When Sundar Pichai, then Google SVP for Chrome and Apps, took over Android in March of this year, many — included myself — figured Chrome and Android would merge in some fashion. That’s exactly what’s taking place, but not in the way most expected. Google is providing a merger of experiences and services between the two.
The Chromecast, a $35 HDMI dongle that Google introduced on Wednesday, is a prime example. The small device plugs into a the HDMI port of a television and runs a stripped down version of Google’s Chrome OS platform. Using an updated YouTube, Netflix or Google Play Android app on a smartphone or tablet, content is wireless streamed to the HDTV. Chromecast also works directly with the Chrome browser on Windows, Mac, and Linux as well as with certain new iOS applications written by Google.
By linking the two platforms through a common experience, Google actually improves the experience using both Chrome and Android users. And the strategy fits with Google’s overall theme of increasing user engagement in its ecosystem with Chrome as the underlying platform.
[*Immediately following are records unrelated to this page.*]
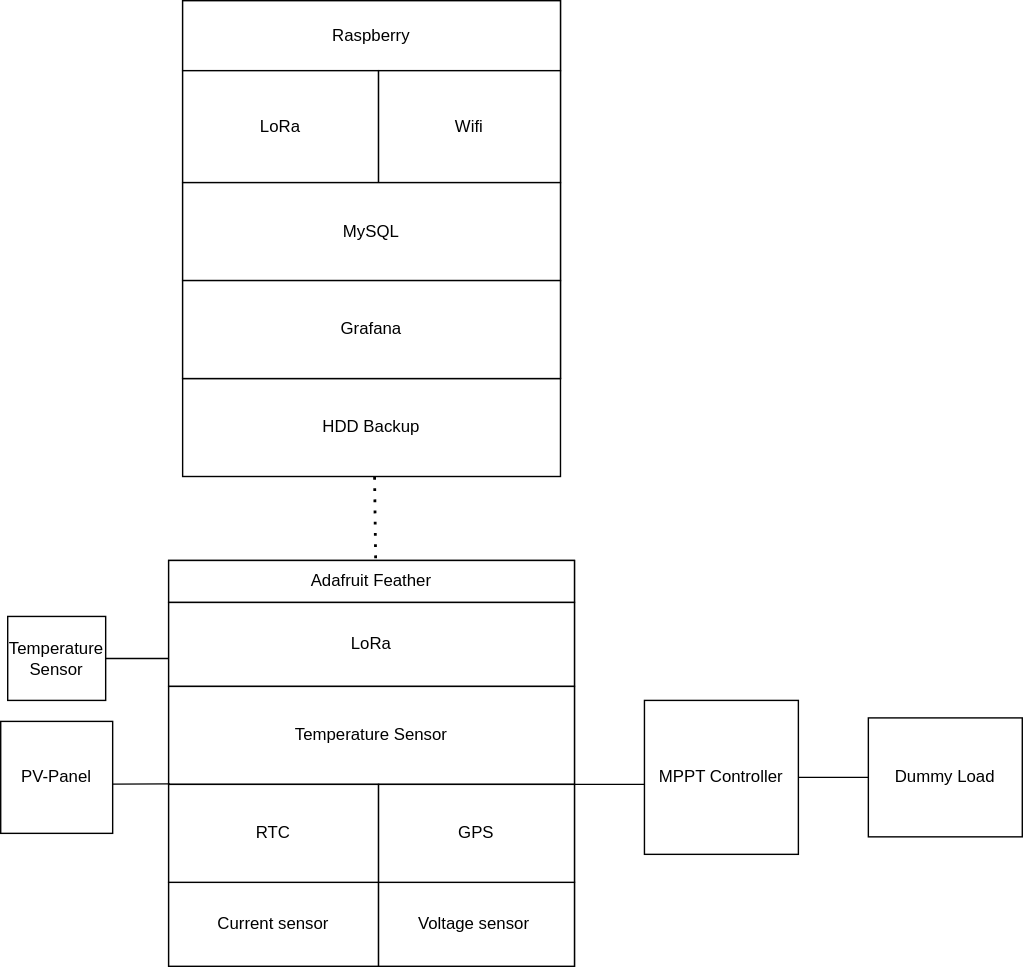
PSenfft/pv_test_station keeps this draw.io diagram as doc/PV_test_station.drawio.svg. Above is the earlier version. Source tidied: cells renumbered, new cells last; positions are measured from the earlier drawing's top-left corner, leaving out a move shared by most shapes.
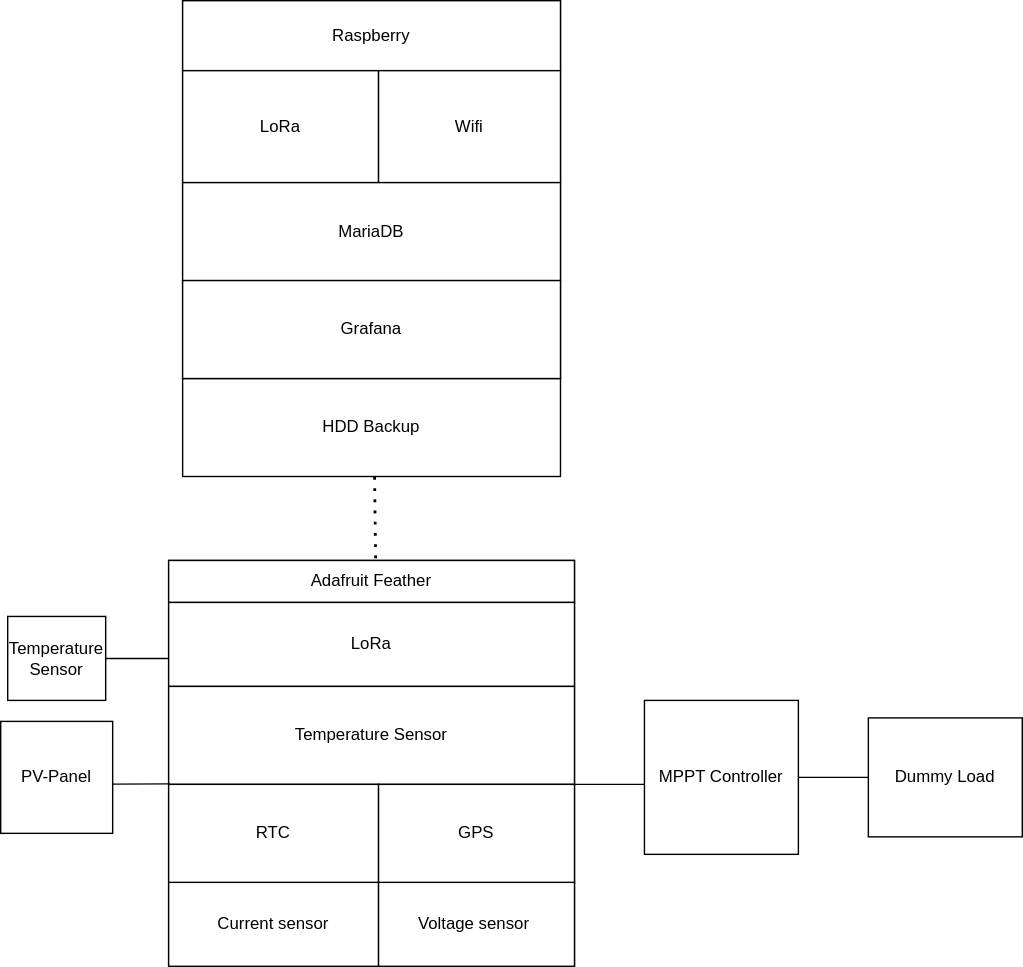
The same diagram one commit later.

What changed in the source:
```diff
@@ -44,7 +44,7 @@
     <mxCell id="15" value="Wifi" style="rounded=0;whiteSpace=wrap;html=1;" parent="1" vertex="1">
       <mxGeometry x="270" y="50" width="130" height="80" as="geometry" />
     </mxCell>
-    <mxCell id="16" value="MySQL" style="rounded=0;whiteSpace=wrap;html=1;" parent="1" vertex="1">
+    <mxCell id="16" value="MariaDB" style="rounded=0;whiteSpace=wrap;html=1;" parent="1" vertex="1">
       <mxGeometry x="130" y="130" width="270" height="70" as="geometry" />
     </mxCell>
     <mxCell id="17" value="HDD Backup" style="rounded=0;whiteSpace=wrap;html=1;" parent="1" vertex="1">
```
I explained this in May, but I was a little short-sighted: I figured Google would boost engagement via Chrome on desktops with web apps and package apps. not on media-sharing Chrome devices such as the Chromecast:
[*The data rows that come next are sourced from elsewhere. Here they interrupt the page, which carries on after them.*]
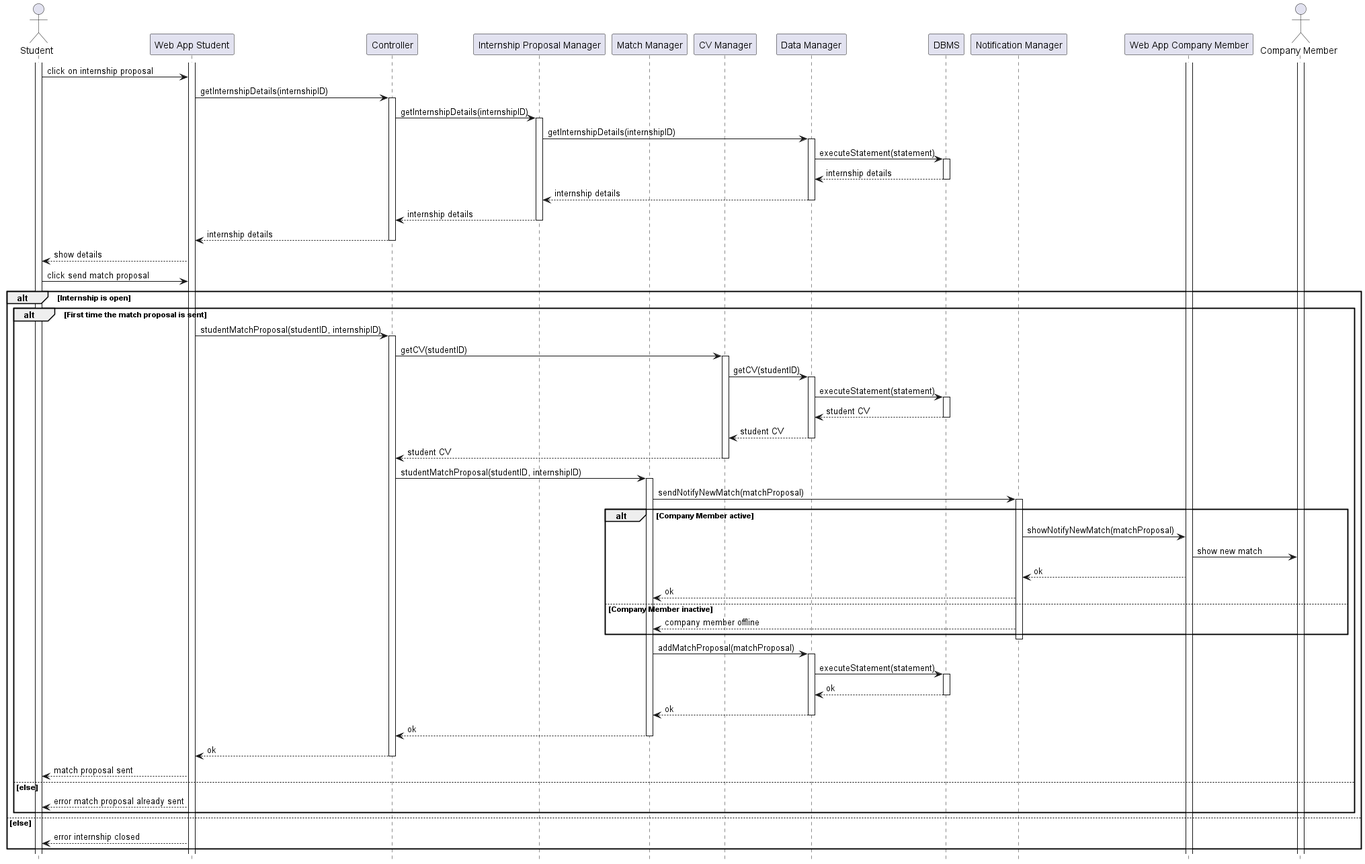
matti8702/R_and_DD_project_SE2 keeps this PlantUML diagram as DD/Architectural_design/uml_diagrams/RV16_diagram.png. Above is the earlier version. Source of this version:
```plantuml
@startuml RV16_diagram
hide footbox

actor "Student" as S
participant "Web App Student" as W
participant "Controller" AS C
participant "Internship Proposal Manager" as IP
participant "Match Manager" as M
participant "CV Manager" as CV
participant "Data Manager" as DM
participant "DBMS" as RD
participant "Notification Manager" as NM
participant "Web App Company Member" as WA
actor "Company Member" as CM




activate S
activate W
activate CM
activate WA

S -> W: click on internship proposal
W -> C: getInternshipDetails(internshipID)
activate C
C -> IP: getInternshipDetails(internshipID)
activate IP
IP -> DM: getInternshipDetails(internshipID)
activate DM
DM -> RD: executeStatement(statement)
activate RD
RD --> DM: internship details
deactivate RD
DM --> IP: internship details
deactivate DM
IP --> C: internship details
deactivate IP
C --> W: internship details
deactivate C
W --> S: show details
S -> W: click send match proposal
alt Internship is open
    alt First time the match proposal is sent
        W ->C: studentMatchProposal(studentID, internshipID)
        activate C

        C -> CV: getCV(studentID)
        activate CV
        CV -> DM: getCV(studentID)
        activate DM
        DM -> RD: executeStatement(statement)
        activate RD
        RD --> DM: student CV
        deactivate RD
        DM --> CV: student CV
        deactivate DM
        CV --> C: student CV
        deactivate CV

        C -> M: studentMatchProposal(studentID, internshipID)
        activate M

        M -> NM: sendNotifyNewMatch(matchProposal)
        activate NM

        alt Company Member active
            NM -> WA: showNotifyNewMatch(matchProposal)
            WA -> CM: show new match
            WA --> NM: ok
            NM --> M: ok
        else Company Member inactive
            NM --> M: company member offline
        end
        deactivate NM
        M -> DM: addMatchProposal(matchProposal)
        activate DM
        DM -> RD: executeStatement(statement)
        activate RD
        RD --> DM: ok
        deactivate RD
        DM --> M: ok
        deactivate DM
        M --> C: ok
        deactivate M
        C --> W: ok
        deactivate C
        W --> S: match proposal sent
    else else
        W --> S: error match proposal already sent
    end
else else
    W --> S: error internship closed
end
@enduml
```
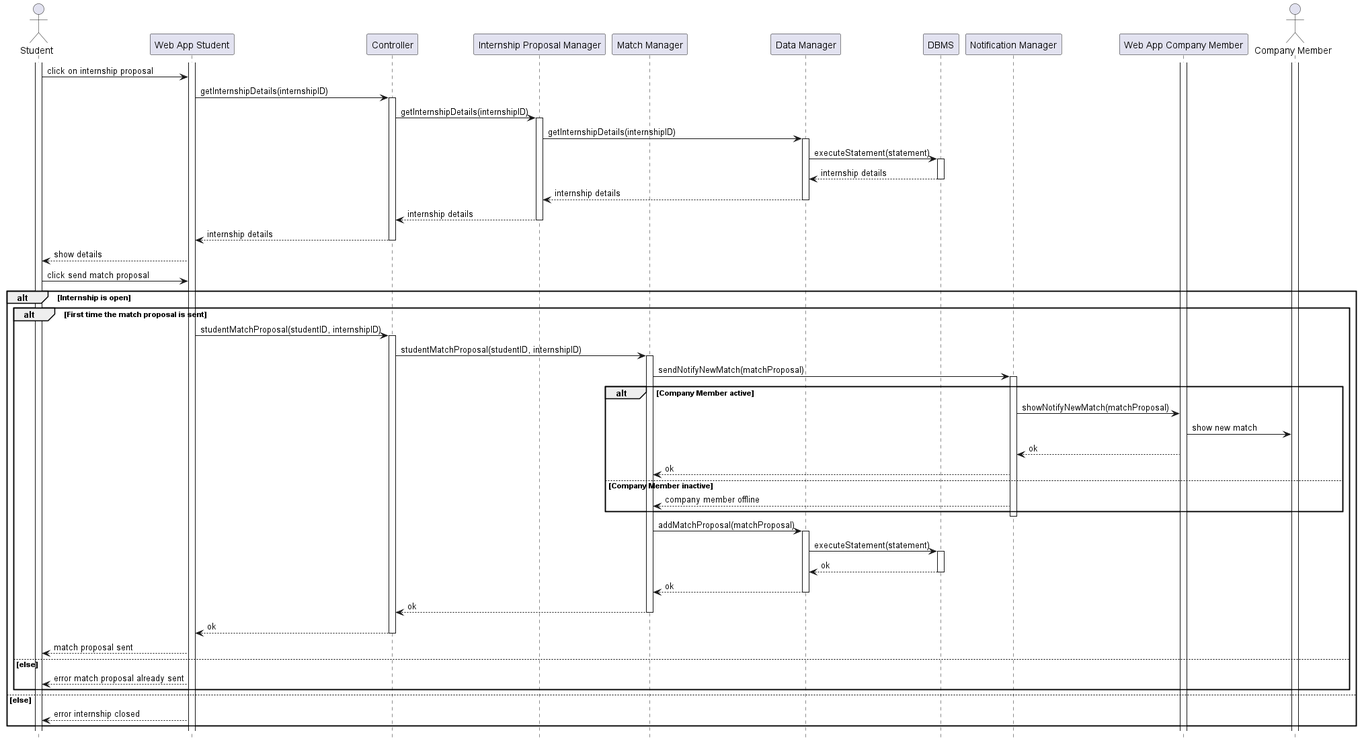
Later version of the same file.

Diff of the diagram source:
```diff
@@ -6,7 +6,6 @@
 participant "Controller" AS C
 participant "Internship Proposal Manager" as IP
 participant "Match Manager" as M
-participant "CV Manager" as CV
 participant "Data Manager" as DM
 participant "DBMS" as RD
 participant "Notification Manager" as NM
@@ -45,19 +44,6 @@
         W ->C: studentMatchProposal(studentID, internshipID)
         activate C
 
-        C -> CV: getCV(studentID)
-        activate CV
-        CV -> DM: getCV(studentID)
-        activate DM
-        DM -> RD: executeStatement(statement)
-        activate RD
-        RD --> DM: student CV
-        deactivate RD
-        DM --> CV: student CV
-        deactivate DM
-        CV --> C: student CV
-        deactivate CV
-
         C -> M: studentMatchProposal(studentID, internshipID)
         activate M
 
```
“…if you’re a Chrome user today, you’ll be more immersed in the Chrome ecosystem a year from now, even if you don’t have an “official” Chromebook. This all depends on how well Google pulls off its strategy to upend the desktop computing world, but so far, it seems to be on track.
Bear in mind the apps in this vision will be truly cross-platform as they’ll run on any Windows, Mac or Linux computer with Chrome installed. If it can get developers on board — and those I spoke with at Google I/O are ready to embrace the effort — Google will have a thriving desktop platform built on top of the platforms created by others. But it will be a desktop that’s far more agile, with new features added within days or weeks, not months or years.”
I didn’t see how Chrome and Android fit together in this overall vision then, but we got a glimpse of it at Google I/O, when Google “updated” Android without releasing a new version of the software. Improved web services — think Google Play Games and cloud notifications for Chrome and Android apps — brought the two platforms more in sync with each other. And now the Chromecast continues the trend.
Would I still like to see Android apps on my Chromebook Pixel with touchscreen? Sure, I’d love it. But that’s not really a merger after all: Tying Chrome and Android together through back-end services keeps the two platforms complementary and strong on their own, but stronger still when working as one.